------ Material provided
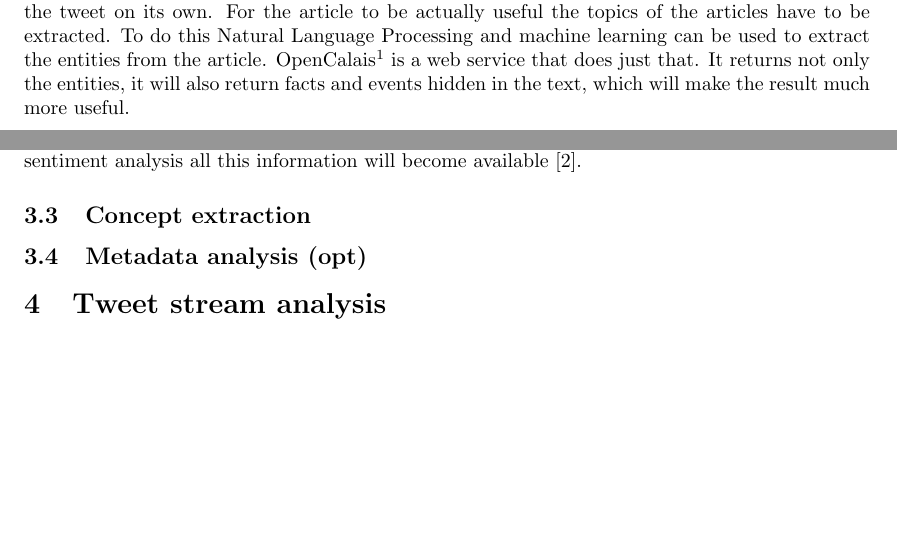
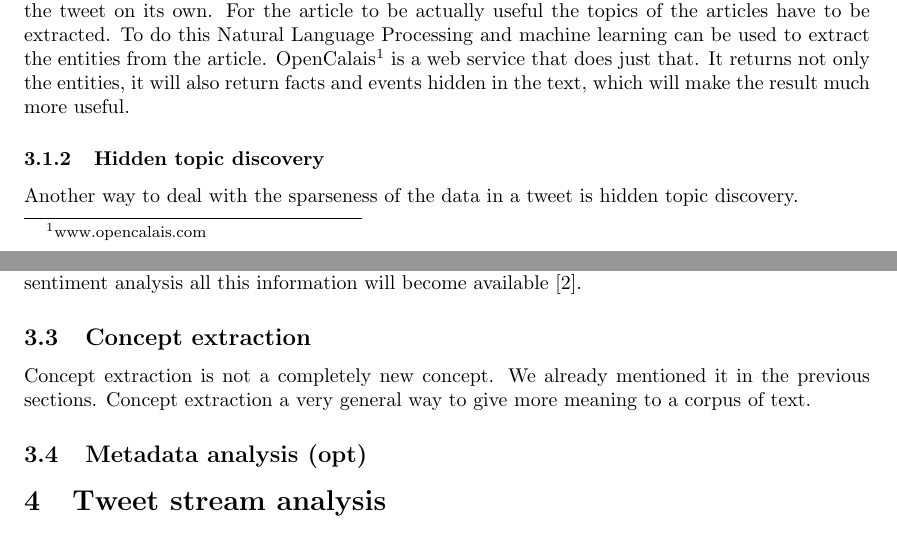
Before and after one commit to roelandoosterloo/TI3700, a LaTeX paper (authorinstr_2.tex): two parts of pages 4 and 5 of 9 before the commit and two parts of pages 3 and 5 of 9 after it, joined at a grey line, cut so that both start at the same text, the shorter picture padded with empty space. Compiled offline with pdfLaTeX.

Commit message:
weinig meer

```diff
--- a/authorinstr_2.tex
+++ b/authorinstr_2.tex
@@ -99,6 +98,9 @@ Content-based strategies rely on the idea of finding as much similarity as possi
 	\subitem \textbf{Entity-based} is also based upon the Bag of words method. The entity-based method does not consider words in an article. It relies on the entities that are mentioned in the article to make a vector to represent the article.
 \end{enumerate}
 Using these method a broader context can be created. This still is not much more useful than the tweet on its own. For the article to be actually useful the topics of the articles have to be extracted. To do this Natural Language Processing and machine learning can be used to extract the entities from the article. OpenCalais\footnote{www.opencalais.com} is a web service that does just that. It returns not only the entities, it will also return facts and events hidden in the text, which will make the result much more useful.
+
+\subsubsection{Hidden topic discovery}
+Another way to deal with the sparseness of the data in a tweet is hidden topic discovery.
 
 \subsection{Sentiment analysis}
 Sentiment analysis or opinion mining is "a linguistic analysis technique where a body of text is examined to characterize the tonality of the document."\footnote{http://lexicon.ft.com/Term?term=sentiment-analysis} In other words, the goal of a sentiment analysis is to extract the writers opinion on some topic from a body of text. This body of text can very well be a tweet, and that combined with the popularity of microblogging amongst internet users, makes Twitter a very interesting body of knowledge about the opinion of a large group of people. But in order to get to that knowledge the data has to be analyzed fist.
@@ -123,6 +125,7 @@ We now see that emoticons can be used to extract a sentiment from a tweet. Howev
 \subsubsection{Usage}
 The possibilities of sentiment analysis are not too hard to imagine. Every company wants to know how their newly launched product is doing, film makes want to know what people think about their new movie and politicians want to know how they are doing for the next elections. Using sentiment analysis all this information will become available\cite{machineLearning}.
 \subsection{Concept extraction}
+Concept extraction is not a completely new concept. We already mentioned it in the previous sections. Concept extraction a very general way to give more meaning to a corpus of text.
 \subsection{Metadata analysis (opt)}
 
 \section{Tweet stream analysis}
```
Also changed, not shown: authorinstr_2.tex (1 more changed lines).
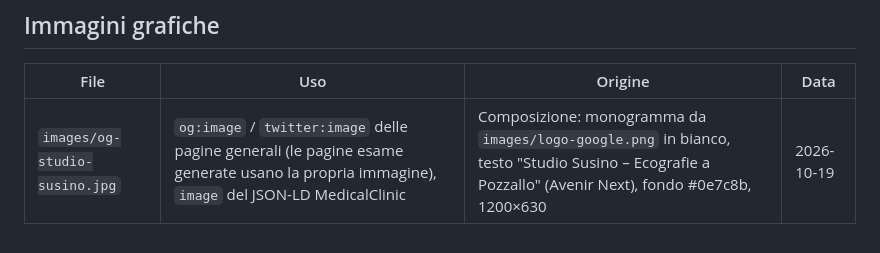
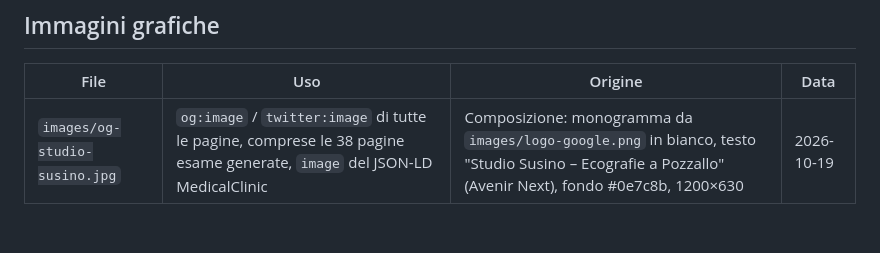
Before and after one commit to salvatoresusino93-source/studio-susino-web, a Markdown page: docs/immagini-ai.md, the part around the change. GitHub-like rendering.

```diff
--- a/docs/immagini-ai.md
+++ b/docs/immagini-ai.md
@@ -30,4 +30,4 @@ Riserva non usata: https://unsplash.com/photos/a-person-writing-on-a-piece-of-pa
 
 | File | Uso | Origine | Data |
 |------|-----|---------|------|
-| `images/og-studio-susino.jpg` | `og:image` / `twitter:image` delle pagine generali (le pagine esame generate usano la propria immagine), `image` del JSON-LD MedicalClinic | Composizione: monogramma da `images/logo-google.png` in bianco, testo "Studio Susino – Ecografie a Pozzallo" (Avenir Next), fondo #0e7c8b, 1200×630 | 2026-10-19 |
+| `images/og-studio-susino.jpg` | `og:image` / `twitter:image` di tutte le pagine, comprese le 38 pagine esame generate, `image` del JSON-LD MedicalClinic | Composizione: monogramma da `images/logo-google.png` in bianco, testo "Studio Susino – Ecografie a Pozzallo" (Avenir Next), fondo #0e7c8b, 1200×630 | 2026-10-19 |
```
Also changed, not shown: CLAUDE.md (+1 -1 lines).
------------
Exercise prompt: Your copy of the entries must be exact and must contain no pictures.

The completed task:
Before and after one commit to roelandoosterloo/TI3700, a LaTeX paper (authorinstr_2.tex): two parts of pages 4 and 5 of 9 before the commit and two parts of pages 3 and 5 of 9 after it, joined at a grey line, cut so that both start at the same text, the shorter picture padded with empty space. Compiled offline with pdfLaTeX.

Commit message:
weinig meer

```diff
--- a/authorinstr_2.tex
+++ b/authorinstr_2.tex
@@ -99,6 +98,9 @@ Content-based strategies rely on the idea of finding as much similarity as possi
 	\subitem \textbf{Entity-based} is also based upon the Bag of words method. The entity-based method does not consider words in an article. It relies on the entities that are mentioned in the article to make a vector to represent the article.
 \end{enumerate}
 Using these method a broader context can be created. This still is not much more useful than the tweet on its own. For the article to be actually useful the topics of the articles have to be extracted. To do this Natural Language Processing and machine learning can be used to extract the entities from the article. OpenCalais\footnote{www.opencalais.com} is a web service that does just that. It returns not only the entities, it will also return facts and events hidden in the text, which will make the result much more useful.
+
+\subsubsection{Hidden topic discovery}
+Another way to deal with the sparseness of the data in a tweet is hidden topic discovery.
 
 \subsection{Sentiment analysis}
 Sentiment analysis or opinion mining is "a linguistic analysis technique where a body of text is examined to characterize the tonality of the document."\footnote{http://lexicon.ft.com/Term?term=sentiment-analysis} In other words, the goal of a sentiment analysis is to extract the writers opinion on some topic from a body of text. This body of text can very well be a tweet, and that combined with the popularity of microblogging amongst internet users, makes Twitter a very interesting body of knowledge about the opinion of a large group of people. But in order to get to that knowledge the data has to be analyzed fist.
@@ -123,6 +125,7 @@ We now see that emoticons can be used to extract a sentiment from a tweet. Howev
 \subsubsection{Usage}
 The possibilities of sentiment analysis are not too hard to imagine. Every company wants to know how their newly launched product is doing, film makes want to know what people think about their new movie and politicians want to know how they are doing for the next elections. Using sentiment analysis all this information will become available\cite{machineLearning}.
 \subsection{Concept extraction}
+Concept extraction is not a completely new concept. We already mentioned it in the previous sections. Concept extraction a very general way to give more meaning to a corpus of text.
 \subsection{Metadata analysis (opt)}
 
 \section{Tweet stream analysis}
```
Also changed, not shown: authorinstr_2.tex (1 more changed lines).
Before and after one commit to salvatoresusino93-source/studio-susino-web, a Markdown page: docs/immagini-ai.md, the part around the change. GitHub-like rendering.

```diff
--- a/docs/immagini-ai.md
+++ b/docs/immagini-ai.md
@@ -30,4 +30,4 @@ Riserva non usata: https://unsplash.com/photos/a-person-writing-on-a-piece-of-pa
 
 | File | Uso | Origine | Data |
 |------|-----|---------|------|
-| `images/og-studio-susino.jpg` | `og:image` / `twitter:image` delle pagine generali (le pagine esame generate usano la propria immagine), `image` del JSON-LD MedicalClinic | Composizione: monogramma da `images/logo-google.png` in bianco, testo "Studio Susino – Ecografie a Pozzallo" (Avenir Next), fondo #0e7c8b, 1200×630 | 2026-10-19 |
+| `images/og-studio-susino.jpg` | `og:image` / `twitter:image` di tutte le pagine, comprese le 38 pagine esame generate, `image` del JSON-LD MedicalClinic | Composizione: monogramma da `images/logo-google.png` in bianco, testo "Studio Susino – Ecografie a Pozzallo" (Avenir Next), fondo #0e7c8b, 1200×630 | 2026-10-19 |
```
Also changed, not shown: CLAUDE.md (+1 -1 lines).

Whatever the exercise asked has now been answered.